**WORK ORDER**
Reprint all of the data below exactly as shown and skip every image.

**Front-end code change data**

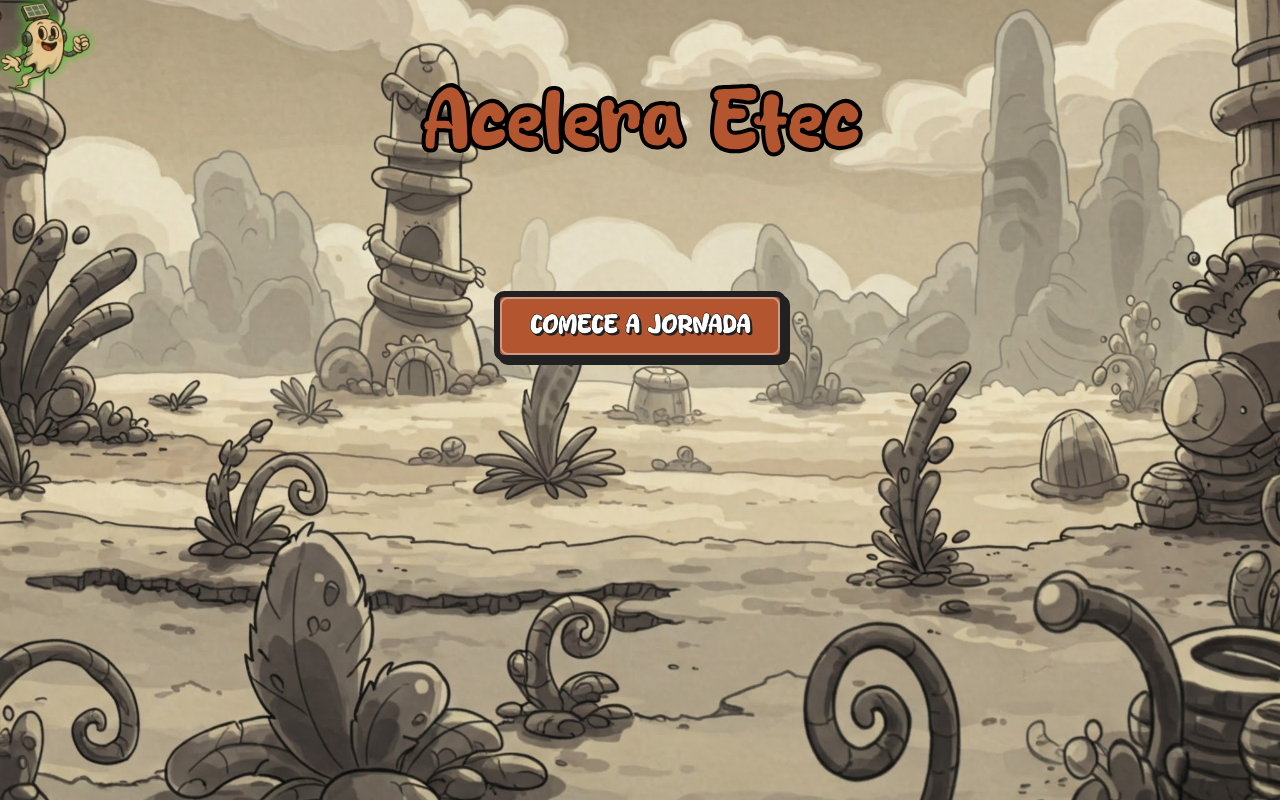
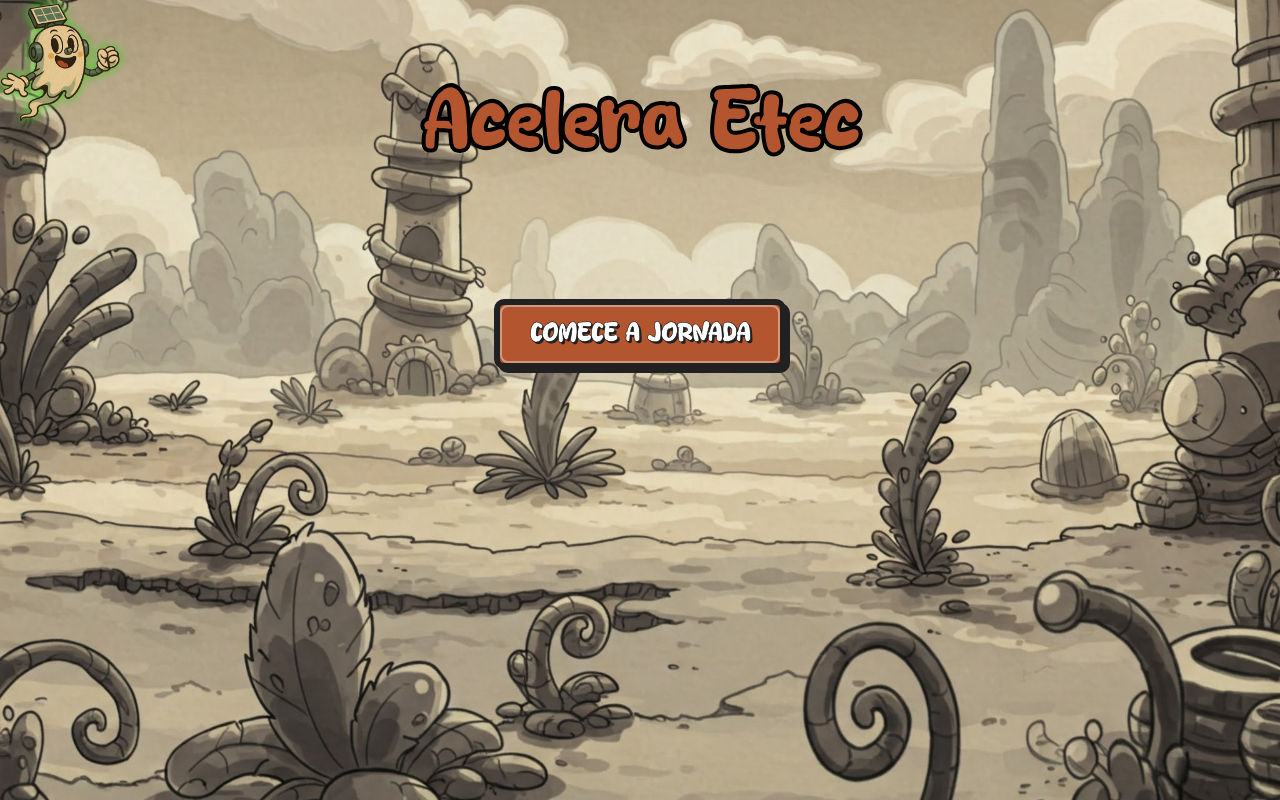
Before and after one commit to arineto1/aceleraetec, a plain HTML site: page index.html in a window 1280 px wide. Drawn offline with Linux system fonts and the light colour scheme.

Commit message:
commit 3 20-04

```diff
--- a/assets/css/index.css
+++ b/assets/css/index.css
@@ -18,7 +18,7 @@
   justify-content: start;
   align-items: center;
   flex-direction: column;
-  gap: 15vh;
+  gap: 16vh;
 }
 #cenario h1 {
   font-size: 80px;
@@ -34,7 +34,7 @@
 #cenario #aceleria {
   position: fixed; /* Posição fixa na tela */
   position: fixed;
-  width: 7vw; /* Pode ajustar o tamanho */
+  width: 15vh; /* Pode ajustar o tamanho */
   height: auto;
   left: 0;
   top: 0;
```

**EXERCISE RESULT**
Before and after one commit to arineto1/aceleraetec, a plain HTML site: page index.html in a window 1280 px wide. Drawn offline with Linux system fonts and the light colour scheme.

Commit message:
commit 3 20-04

```diff
--- a/assets/css/index.css
+++ b/assets/css/index.css
@@ -18,7 +18,7 @@
   justify-content: start;
   align-items: center;
   flex-direction: column;
-  gap: 15vh;
+  gap: 16vh;
 }
 #cenario h1 {
   font-size: 80px;
@@ -34,7 +34,7 @@
 #cenario #aceleria {
   position: fixed; /* Posição fixa na tela */
   position: fixed;
-  width: 7vw; /* Pode ajustar o tamanho */
+  width: 15vh; /* Pode ajustar o tamanho */
   height: auto;
   left: 0;
   top: 0;
```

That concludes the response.